A day job provides parameters around your work, a system that requires discipline to create in a home environment. Whether starting a business or creating art, you need to write emails, you need to take calls, and you need to maintain a calendar. No one gets to their version of success without organization and systematic progression.
Providing for yourself and your family is a noble cause. Not all of us will have a team of supporters, help from parents, or a million-dollar loan from our fathers, word to Donald Trump. Our day jobs are a means to an end, not a life sentence. Your ambition and work ethic will be the difference between success and complacency. As long as you keep working, little by little, day by day, you will continue to progress. The one thing most entrepreneurs fail to say is that it took them years, sometimes even decades to reach a point of no longer needing a day job.

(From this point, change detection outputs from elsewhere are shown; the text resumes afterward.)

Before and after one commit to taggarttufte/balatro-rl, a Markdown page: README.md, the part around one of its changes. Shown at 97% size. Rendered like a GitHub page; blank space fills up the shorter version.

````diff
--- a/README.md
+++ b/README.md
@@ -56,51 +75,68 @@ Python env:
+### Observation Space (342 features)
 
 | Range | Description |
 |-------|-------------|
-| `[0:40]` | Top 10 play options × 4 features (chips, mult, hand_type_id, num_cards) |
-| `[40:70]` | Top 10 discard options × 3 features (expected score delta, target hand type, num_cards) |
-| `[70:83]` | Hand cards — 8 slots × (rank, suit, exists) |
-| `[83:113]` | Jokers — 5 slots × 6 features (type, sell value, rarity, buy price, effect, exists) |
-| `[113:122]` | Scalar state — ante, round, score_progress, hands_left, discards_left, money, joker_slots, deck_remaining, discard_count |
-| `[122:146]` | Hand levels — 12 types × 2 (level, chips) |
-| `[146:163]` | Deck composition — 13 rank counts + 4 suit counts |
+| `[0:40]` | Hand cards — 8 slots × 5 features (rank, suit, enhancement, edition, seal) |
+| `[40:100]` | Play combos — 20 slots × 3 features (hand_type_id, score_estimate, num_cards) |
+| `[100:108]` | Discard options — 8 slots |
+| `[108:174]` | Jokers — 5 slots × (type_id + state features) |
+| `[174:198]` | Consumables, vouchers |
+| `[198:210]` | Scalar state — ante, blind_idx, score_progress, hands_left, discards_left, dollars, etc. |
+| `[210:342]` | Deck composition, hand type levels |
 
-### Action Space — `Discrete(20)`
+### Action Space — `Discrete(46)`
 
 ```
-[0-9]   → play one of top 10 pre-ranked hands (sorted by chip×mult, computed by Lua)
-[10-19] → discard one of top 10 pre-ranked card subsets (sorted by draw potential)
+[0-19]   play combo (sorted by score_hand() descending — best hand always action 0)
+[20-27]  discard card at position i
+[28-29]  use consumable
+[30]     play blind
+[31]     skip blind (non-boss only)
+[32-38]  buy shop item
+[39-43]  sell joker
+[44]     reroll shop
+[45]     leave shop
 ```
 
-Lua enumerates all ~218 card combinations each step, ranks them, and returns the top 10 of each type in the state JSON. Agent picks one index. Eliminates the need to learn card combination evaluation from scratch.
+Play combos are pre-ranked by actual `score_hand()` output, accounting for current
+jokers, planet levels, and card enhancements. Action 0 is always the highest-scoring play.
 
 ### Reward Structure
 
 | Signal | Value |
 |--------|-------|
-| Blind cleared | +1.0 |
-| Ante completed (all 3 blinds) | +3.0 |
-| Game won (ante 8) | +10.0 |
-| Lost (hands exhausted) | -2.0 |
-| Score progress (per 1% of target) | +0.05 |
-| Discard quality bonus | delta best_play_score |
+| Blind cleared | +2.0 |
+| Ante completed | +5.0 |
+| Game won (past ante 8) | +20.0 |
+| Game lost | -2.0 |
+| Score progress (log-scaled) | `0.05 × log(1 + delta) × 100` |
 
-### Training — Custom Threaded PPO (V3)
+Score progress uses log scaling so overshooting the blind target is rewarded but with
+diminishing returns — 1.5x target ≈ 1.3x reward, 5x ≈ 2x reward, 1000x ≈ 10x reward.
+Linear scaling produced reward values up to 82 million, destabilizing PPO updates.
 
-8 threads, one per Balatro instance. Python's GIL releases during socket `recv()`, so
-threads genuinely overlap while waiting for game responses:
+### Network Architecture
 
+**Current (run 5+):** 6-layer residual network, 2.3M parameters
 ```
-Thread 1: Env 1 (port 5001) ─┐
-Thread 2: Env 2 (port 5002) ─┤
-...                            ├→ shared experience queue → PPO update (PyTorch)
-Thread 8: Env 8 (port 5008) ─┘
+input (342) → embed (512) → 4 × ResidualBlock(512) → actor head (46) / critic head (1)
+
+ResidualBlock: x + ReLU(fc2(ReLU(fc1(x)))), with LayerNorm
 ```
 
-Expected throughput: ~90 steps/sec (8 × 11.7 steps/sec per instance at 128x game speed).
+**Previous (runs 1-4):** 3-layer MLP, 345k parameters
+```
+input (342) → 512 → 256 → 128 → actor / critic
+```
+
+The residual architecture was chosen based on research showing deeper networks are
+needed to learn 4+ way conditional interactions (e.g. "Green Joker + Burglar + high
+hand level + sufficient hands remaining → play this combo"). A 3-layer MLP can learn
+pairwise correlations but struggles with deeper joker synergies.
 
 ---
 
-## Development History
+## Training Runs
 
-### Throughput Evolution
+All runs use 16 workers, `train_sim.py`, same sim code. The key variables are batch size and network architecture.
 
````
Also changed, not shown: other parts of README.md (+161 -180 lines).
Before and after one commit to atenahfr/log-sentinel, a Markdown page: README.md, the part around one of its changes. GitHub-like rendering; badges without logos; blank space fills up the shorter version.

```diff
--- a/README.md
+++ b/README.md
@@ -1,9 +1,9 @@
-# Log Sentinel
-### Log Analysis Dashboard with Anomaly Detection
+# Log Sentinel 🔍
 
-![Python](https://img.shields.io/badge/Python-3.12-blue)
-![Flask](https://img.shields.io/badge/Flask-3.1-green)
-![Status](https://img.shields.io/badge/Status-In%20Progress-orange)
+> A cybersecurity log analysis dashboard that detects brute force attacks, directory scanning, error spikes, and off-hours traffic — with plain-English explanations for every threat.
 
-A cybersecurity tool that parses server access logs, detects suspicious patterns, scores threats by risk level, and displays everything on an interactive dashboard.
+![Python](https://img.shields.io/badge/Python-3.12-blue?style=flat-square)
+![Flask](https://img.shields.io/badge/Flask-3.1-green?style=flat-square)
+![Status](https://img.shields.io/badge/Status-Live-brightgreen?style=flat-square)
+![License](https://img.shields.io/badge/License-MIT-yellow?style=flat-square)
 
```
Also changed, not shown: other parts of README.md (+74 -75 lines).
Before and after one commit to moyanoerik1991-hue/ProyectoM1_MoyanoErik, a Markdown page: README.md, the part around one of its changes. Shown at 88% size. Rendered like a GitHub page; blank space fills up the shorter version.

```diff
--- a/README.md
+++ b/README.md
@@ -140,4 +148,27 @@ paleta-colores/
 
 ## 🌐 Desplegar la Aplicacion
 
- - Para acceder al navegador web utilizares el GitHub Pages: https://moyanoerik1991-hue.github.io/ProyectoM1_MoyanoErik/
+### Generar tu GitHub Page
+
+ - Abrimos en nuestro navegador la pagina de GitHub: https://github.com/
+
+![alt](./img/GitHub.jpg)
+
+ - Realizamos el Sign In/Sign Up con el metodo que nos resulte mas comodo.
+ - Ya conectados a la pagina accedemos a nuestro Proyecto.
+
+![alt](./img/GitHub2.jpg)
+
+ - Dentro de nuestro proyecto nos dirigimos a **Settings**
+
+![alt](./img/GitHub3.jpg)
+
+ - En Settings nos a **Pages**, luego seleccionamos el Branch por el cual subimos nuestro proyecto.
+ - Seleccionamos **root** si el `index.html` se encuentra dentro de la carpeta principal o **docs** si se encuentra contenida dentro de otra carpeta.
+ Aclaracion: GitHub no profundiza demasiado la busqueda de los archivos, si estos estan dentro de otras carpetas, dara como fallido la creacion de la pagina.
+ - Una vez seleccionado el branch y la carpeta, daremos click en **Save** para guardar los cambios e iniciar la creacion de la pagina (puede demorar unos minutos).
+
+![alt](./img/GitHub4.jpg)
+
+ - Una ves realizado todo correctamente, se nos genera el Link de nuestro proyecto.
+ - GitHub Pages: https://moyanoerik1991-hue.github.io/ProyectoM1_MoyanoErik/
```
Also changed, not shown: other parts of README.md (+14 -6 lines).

Get off the internet and focus on your craft. The reward will be the life you always dreamed of and a career you designed yourself. Entrepreneurship isn’t easy, being an artist is even harder. Most of the greats died without ever seeing the impact their work had on the world. Being an artist and being an entrepreneur are two different things, and while there are more lanes to profit off of the creation of art, the decision to create artistically shouldn’t be based on profit, but that’s a story for a different piece.